Like Inside, Livid is somewhat of a chamber piece, taking place almost exclusively in one setting. It’s main character is Lucie, a young trainee in-house caregiver who discovers that one of her coma-ridden patients may or may not have a treasure hidden in her extremely creepy and giant gothic mansion. After blabbing the news to her really idiotic boyfriend and cohort, the trio set upon the house in a mis-aligned attempt to change the somewhat disappointing, yet decent fortune life has given them.

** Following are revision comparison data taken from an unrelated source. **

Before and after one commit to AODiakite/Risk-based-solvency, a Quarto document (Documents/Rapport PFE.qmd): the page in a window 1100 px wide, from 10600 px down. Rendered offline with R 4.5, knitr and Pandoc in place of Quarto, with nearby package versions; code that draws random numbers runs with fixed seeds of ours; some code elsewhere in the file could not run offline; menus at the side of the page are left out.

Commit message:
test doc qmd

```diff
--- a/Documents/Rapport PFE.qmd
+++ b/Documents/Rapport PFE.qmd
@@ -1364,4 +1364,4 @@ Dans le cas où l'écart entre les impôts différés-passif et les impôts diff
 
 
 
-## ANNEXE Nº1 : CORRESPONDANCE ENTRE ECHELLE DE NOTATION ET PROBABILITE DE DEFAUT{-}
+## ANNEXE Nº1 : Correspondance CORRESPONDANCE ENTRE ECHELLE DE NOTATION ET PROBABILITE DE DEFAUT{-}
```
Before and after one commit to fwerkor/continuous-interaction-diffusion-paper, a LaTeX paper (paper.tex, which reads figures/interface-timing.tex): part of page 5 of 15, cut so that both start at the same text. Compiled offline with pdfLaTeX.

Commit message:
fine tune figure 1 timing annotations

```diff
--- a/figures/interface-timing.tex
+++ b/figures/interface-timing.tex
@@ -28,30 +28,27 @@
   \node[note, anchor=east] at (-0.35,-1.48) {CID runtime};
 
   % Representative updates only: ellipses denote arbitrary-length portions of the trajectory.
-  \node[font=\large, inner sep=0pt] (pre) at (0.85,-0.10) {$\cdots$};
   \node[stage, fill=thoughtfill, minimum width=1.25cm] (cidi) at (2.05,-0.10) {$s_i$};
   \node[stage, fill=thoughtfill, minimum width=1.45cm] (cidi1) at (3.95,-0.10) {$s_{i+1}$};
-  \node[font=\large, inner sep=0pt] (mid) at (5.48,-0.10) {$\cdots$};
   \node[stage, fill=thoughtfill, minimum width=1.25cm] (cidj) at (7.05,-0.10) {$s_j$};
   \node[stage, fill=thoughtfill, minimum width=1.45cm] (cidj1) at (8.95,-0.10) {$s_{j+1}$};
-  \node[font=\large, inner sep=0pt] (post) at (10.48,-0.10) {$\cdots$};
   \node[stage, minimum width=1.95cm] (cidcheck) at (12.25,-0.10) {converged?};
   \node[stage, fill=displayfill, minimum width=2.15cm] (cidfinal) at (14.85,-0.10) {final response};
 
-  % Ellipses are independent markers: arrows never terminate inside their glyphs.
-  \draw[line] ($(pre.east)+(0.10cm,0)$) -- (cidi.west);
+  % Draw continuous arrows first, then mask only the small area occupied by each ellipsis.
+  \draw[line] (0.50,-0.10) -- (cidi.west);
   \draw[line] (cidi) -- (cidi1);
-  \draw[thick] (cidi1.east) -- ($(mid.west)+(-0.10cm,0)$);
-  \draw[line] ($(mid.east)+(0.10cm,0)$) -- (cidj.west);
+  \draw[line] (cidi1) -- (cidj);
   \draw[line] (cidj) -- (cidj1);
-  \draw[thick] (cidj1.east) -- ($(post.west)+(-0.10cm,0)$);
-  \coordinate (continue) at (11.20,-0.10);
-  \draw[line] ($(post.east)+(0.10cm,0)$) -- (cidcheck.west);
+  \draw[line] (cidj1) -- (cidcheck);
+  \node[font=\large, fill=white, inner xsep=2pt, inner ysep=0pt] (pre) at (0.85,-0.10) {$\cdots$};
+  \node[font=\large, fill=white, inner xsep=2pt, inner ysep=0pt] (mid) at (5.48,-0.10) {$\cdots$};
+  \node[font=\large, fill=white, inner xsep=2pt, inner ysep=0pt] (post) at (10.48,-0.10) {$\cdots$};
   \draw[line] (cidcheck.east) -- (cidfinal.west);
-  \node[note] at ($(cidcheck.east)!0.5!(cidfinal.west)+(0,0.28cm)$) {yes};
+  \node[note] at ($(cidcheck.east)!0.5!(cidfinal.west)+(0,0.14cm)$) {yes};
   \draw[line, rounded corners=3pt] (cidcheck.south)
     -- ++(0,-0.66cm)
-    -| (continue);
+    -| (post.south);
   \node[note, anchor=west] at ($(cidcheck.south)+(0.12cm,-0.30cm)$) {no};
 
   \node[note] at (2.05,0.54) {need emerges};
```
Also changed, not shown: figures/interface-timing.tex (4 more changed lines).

Despite the movie’s narrative flaws (more on this in a bit), I’ll start at what the movie does great, which is basically containing everything and anything that a horror fan could want. It has a nice fairy-tale like set-up, which starts slow in the real world, while slowly progressing and shifting into an atmospheric and impressionistic dream state once they hit the mansion for treasure. The house is extremely creepy with production design and style that are absolutely stunning throughout. I was actually impressed by how versatile the visuals were in a movie that is almost 80% dark, without any real overt lighting (think The Descent), yet able to throw in splashes of bright, vivid color for momentary impact. Creative gore, ethereal scares, gothic aesthetics, jolts, and even creatures, all simultaneously bring to mind Guillermo Del Toro, Clive Barker, and even Dario Argento, all with an intensity that only grows more bizarre as the movie progresses, proving that said qualities stem from an undeniable talent for visual eccentricity and versatility. Because of such greatness, it’s with sadness that I tell you that Maury and Bustillo’s story writing chops just can’t match what they’re portraying visually, which in this case hurts the delicacy and interactive nature that their story needs for real impact.

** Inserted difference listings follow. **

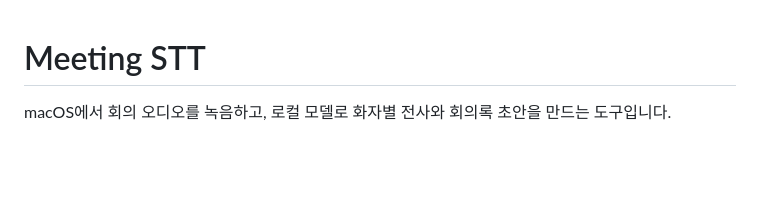
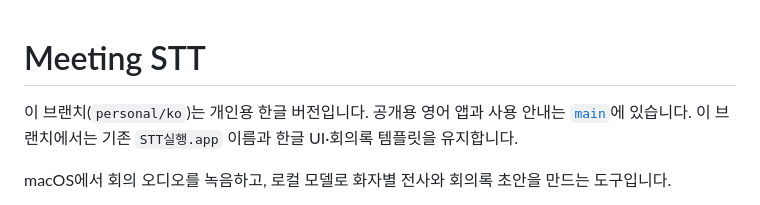
Before and after one commit to jingi723/STT, a Markdown page: README.md, the part around the change. GitHub-like rendering; blank space fills up the shorter version.

Commit message:
docs: distinguish Korean personal branch from public main

```diff
--- a/README.md
+++ b/README.md
@@ -1,4 +1,6 @@
 # Meeting STT
+
+이 브랜치(`personal/ko`)는 개인용 한글 버전입니다. 공개용 영어 앱과 사용 안내는 [`main`](https://github.com/jingi723/STT/tree/main)에 있습니다. 이 브랜치에서는 기존 `STT실행.app` 이름과 한글 UI·회의록 템플릿을 유지합니다.
 
 macOS에서 회의 오디오를 녹음하고, 로컬 모델로 화자별 전사와 회의록 초안을 만드는 도구입니다.
 
```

Much more than I wanted to, I felt really detached from the movie’s proceedings. There are movies that are brilliantly written, just plain bad, and a few that are stuck painfully in the middle, making you wish they were just that much better, as it’s easier in the latter to see what could’ve and should’ve been. Livid is one of those movies stuck in the middle in terms of storytelling. I honestly believe that every idea in the movie is pretty great visually and narratively, but most of it never truly connects, only making each part feel arbitrary or out of place. Most damning off all, is a real reason to care for our young heroine Lucie as she’s sandwiched between two moronic and greedy characters. It hurts most in the movie’s climax where I can tell that it was meant to be something very beautifully and emotionally engaging. Fairy tale movies like this are never needed to tie up loose ends, and work much better when things are left to interpretation, but what is necessary is to at least feel emotionally immersed in the protagonist’s journey. I just didn’t feel that.

In the end, Livid is a beautiful and gorgeously lush misfire. It’s an experience worth having in my opinion, but isn’t the one that could’ve been. I still have hopes for Maury and Bustillo, especially after watching this, and I’d love to see them paired up with a writer who can match their visual artistic merit narratively.

Crome Rating: 3.5/5